Claudia Hammond asks why there is little research in the UK into whether childhood racism can cause mental health problems in the future. She is joined by BBC Broadcaster, Rajan Datar, psychiatrist Kam Bhui and Professor Craig Morgan to discuss the importance of investigating racism and its effects and how recent findings are pointing towards the kinds of changes that need to be made in the future. Claudia catches up with Hannah who nominated the winner in the group category of the 2018 All in the Mind Awards to find out what she’s been up to in the last two years. Also Madeleine Finlay reports on why being double-jointed means you might be more likely to be prone to anxiety.
Producer: Pam Rutherford
Wellcome Trust Mental health initiative; teenage sleep; choices children make
What really works when it comes to preventing and dealing with mental health difficulties? Can a world exist in which no one is held back by mental health problems.? That’s the vision of Professor Miranda Wolpert Head of the Mental Health Priority Area at the Wellcome Trust. With £200million to spend over five years, Miranda Wolpert and her team are taking a radical new approach to addressing anxiety and depression in 14- to 24-year-olds. Claudia hears about her new vision in addressing mental health problems in young people

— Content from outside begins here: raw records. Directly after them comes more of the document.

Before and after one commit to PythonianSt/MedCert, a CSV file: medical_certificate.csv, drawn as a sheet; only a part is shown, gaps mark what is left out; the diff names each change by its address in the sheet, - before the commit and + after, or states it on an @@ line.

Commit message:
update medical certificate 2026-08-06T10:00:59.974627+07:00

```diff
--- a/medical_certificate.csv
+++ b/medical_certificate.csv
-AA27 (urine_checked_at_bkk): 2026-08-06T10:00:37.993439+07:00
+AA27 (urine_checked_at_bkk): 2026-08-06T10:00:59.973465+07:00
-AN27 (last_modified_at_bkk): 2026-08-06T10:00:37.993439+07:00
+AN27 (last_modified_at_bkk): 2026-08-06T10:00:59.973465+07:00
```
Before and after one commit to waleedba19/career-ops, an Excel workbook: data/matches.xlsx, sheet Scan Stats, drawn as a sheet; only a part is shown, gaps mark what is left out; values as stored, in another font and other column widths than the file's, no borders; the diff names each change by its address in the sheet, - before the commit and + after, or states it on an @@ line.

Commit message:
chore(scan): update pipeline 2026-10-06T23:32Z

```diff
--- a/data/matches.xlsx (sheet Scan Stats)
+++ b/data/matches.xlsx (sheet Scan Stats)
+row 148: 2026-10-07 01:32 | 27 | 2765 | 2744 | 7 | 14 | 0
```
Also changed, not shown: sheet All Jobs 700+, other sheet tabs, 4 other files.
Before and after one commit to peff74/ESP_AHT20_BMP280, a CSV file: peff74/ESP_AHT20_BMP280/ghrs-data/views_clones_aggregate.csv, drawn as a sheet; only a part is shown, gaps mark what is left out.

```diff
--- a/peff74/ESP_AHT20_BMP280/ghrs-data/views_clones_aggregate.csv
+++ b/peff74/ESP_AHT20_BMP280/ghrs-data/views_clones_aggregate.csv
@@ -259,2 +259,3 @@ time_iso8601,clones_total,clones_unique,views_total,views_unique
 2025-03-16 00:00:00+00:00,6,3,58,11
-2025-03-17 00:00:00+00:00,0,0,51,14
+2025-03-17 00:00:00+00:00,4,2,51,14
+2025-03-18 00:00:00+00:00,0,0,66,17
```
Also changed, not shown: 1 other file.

Sleep problems are common in adolescence, and often related to anxiety and depression. But one factor which might be affecting mental health in people in their twenties is how they slept as teenagers, according to new research from Faith Orchard - lecturer at the University of Sussex. She disentangles exactly what is going on and teases apart the specific sleeping difficulties involved in the complex relationship between sleep, anxiety and depression.
We use various mental shortcuts to save our brains effort. One of those is that when we’ve made a choice in the past and rejected one option, we carry on rejecting that option and downgrade the thing we didn’t choose and actively avoid it if we are offered it again. And until now what wasn’t realised was that infants who of course have far less sophisticated thinking processes, do it too. Does this mean it’s intuitive, rather than something we learn to do? Alex Silver from the University of Pittsburgh dissects the evidence
Producer Adrian Washbourne